The government of India is working on various fronts to spur the economy starting with improving people’s income or in other words pushing more money into their hands particularly those living in the rural parts of the country in order to boost consumption, the Finance Minister Nirmala Sitharaman told The Sunday Express in an interview. This will trigger a virtuous cycle of increased demand and investment, she said, adding that as the “consumption increases, demand increases, investment increases, as a natural course.”
Nirmala Sitharaman highlighted the direct benefit transfer (DBT) programme “to those who need to get it and get it instantly, being enabled by technology, was one very big way,” she said through which the government is enabling people’s access to money. According to the DBT Mission, Rs 3.29 lakh crore were transferred under DBT in 2018-19 under 440 schemes to 129 crore DBT beneficiaries. In FY20 so far, Rs 62.7 k crore has been transferred in more than 48 crore transactions under 439 schemes to 59 crore beneficiaries with estimated gains worth Rs 1.41 lakh crore.
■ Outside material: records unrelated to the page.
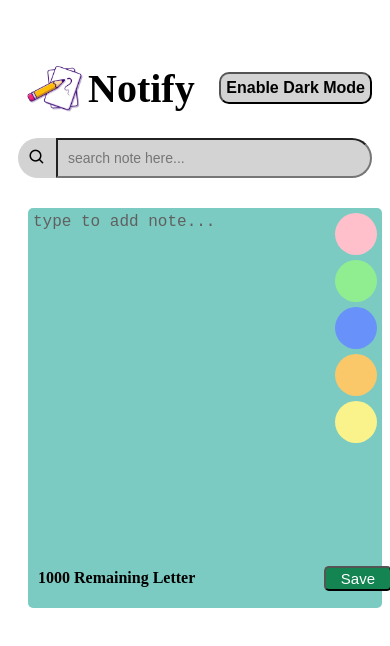
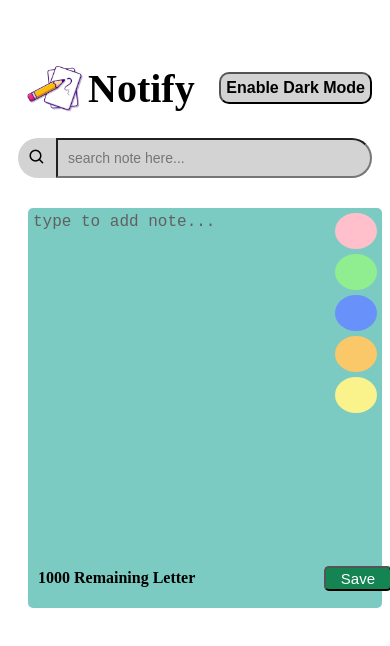
Before and after one commit to Lucky-Code-01/Notenation, a React (Create React App) app: page / in a window 390 px wide. Shown: the top 646 px of the page. Built offline with nearby package versions, Linux system fonts and the light colour scheme.

Commit message:
size change

```diff
--- a/src/Component/Notes/Notes.css
+++ b/src/Component/Notes/Notes.css
@@ -216,12 +216,17 @@
         height: 40rem;
     }
 
+    .text-box{
+        height: 35rem;
+    }
+
     .notetext{
         font-size: 16px;
     }
 
     .inptext{
         font-size: 16px;
+        height: 35rem;
     }
 
 
@@ -229,4 +234,7 @@
         padding: 0.5rem;
         font-size: 1.6rem;
     }
+    .color-box{
+        height: 20rem;
+    }
 }
```
Also changed, not shown: src/Component/Notes/Notes.js (line endings or trailing spaces).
India’s consumer spending will grow from $1.5 trillion currently to nearly $6 trillion by 2030 on the back of income growth from a “bottom of the pyramid economy” to a middle class-led one, World Economic Forum had said in a report in January this year. The country is set to become the third-largest consumer market after the US and China. However, there would be societal challenges to be addressed including skill development and employment of the future workforce, rural India’s socio-economic inclusion and need for a healthy and sustainable future for its people.
The government was boosting consumption via public spending on infrastructure to help core industries with instant benefits. The minister said that the demand for industrial material including cement, steel etc., is increased directly or perhaps even directly when the roads get laid, bridges are built, airports and seaports get strengthened and inland waterways are created.
India will see in situ promotion of labour as the government spends more on infrastructure that will have “the ripple effect, I expect, on labour everywhere, rather than concentrated in one place…,” Nirmala Sitharaman said stressing on its “immediate impact on consumption.”